* Activity
What lines in the entries hold the string "Also"? List them.

* Extracted data
----------

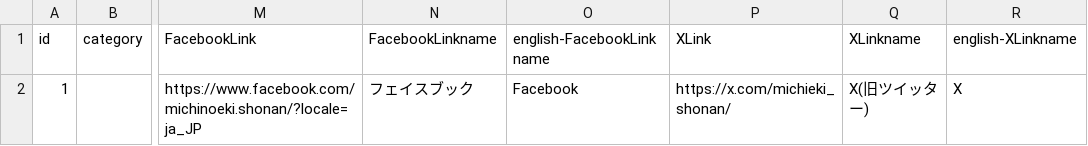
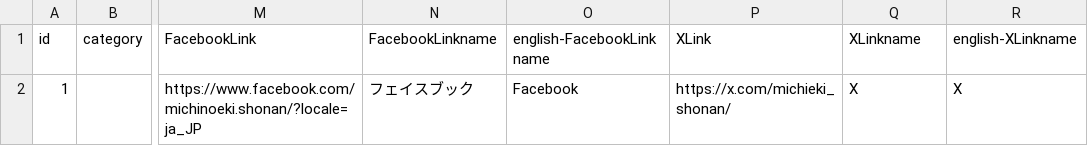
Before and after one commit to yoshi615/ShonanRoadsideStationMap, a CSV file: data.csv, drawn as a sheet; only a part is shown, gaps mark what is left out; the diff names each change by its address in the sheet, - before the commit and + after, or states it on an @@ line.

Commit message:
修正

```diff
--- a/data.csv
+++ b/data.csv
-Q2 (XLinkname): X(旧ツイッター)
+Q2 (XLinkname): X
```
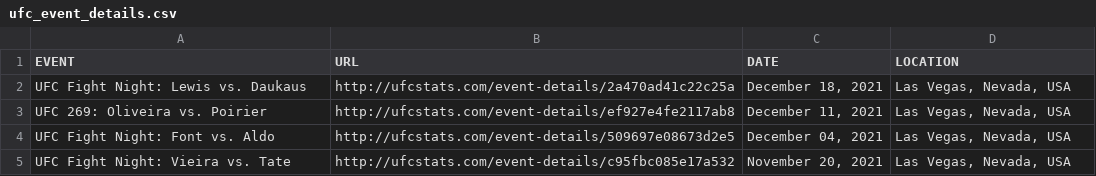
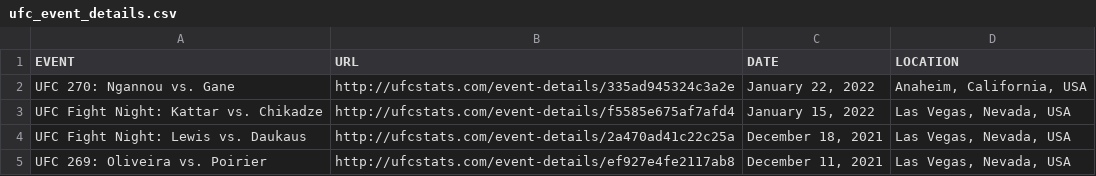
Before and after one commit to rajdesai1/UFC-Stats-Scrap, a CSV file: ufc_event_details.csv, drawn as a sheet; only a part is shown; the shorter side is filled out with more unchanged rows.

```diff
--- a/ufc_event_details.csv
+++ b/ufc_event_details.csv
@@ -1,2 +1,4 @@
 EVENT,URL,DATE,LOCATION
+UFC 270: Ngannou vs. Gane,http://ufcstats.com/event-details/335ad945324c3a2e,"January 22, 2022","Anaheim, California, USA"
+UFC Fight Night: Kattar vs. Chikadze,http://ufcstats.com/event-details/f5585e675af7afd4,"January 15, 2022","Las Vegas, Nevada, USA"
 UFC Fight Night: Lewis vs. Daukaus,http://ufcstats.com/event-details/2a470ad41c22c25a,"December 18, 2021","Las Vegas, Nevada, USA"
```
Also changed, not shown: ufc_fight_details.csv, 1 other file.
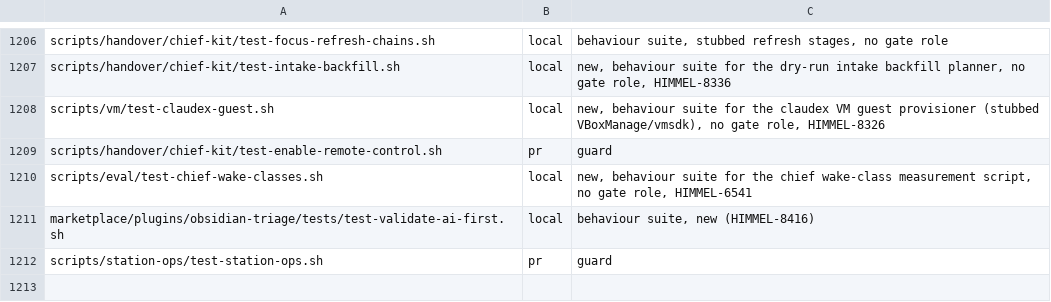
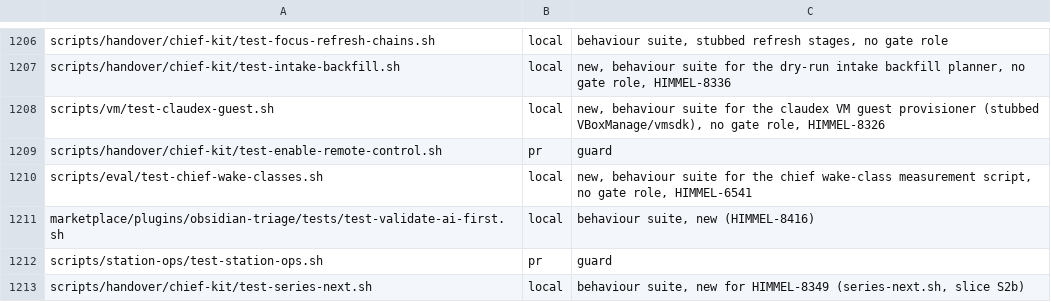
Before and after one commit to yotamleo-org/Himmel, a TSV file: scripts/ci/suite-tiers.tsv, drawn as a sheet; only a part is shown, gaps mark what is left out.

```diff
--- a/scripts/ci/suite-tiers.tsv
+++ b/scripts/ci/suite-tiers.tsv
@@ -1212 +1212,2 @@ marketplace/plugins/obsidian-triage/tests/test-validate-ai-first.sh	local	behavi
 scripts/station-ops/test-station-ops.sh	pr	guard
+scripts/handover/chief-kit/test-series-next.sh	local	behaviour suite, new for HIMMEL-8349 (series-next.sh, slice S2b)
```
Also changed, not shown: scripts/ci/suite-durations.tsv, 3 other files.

----------

* Output for this exercise
Also changed, not shown: ufc_fight_details.csv, 1 other file.
Also changed, not shown: scripts/ci/suite-durations.tsv, 3 other files.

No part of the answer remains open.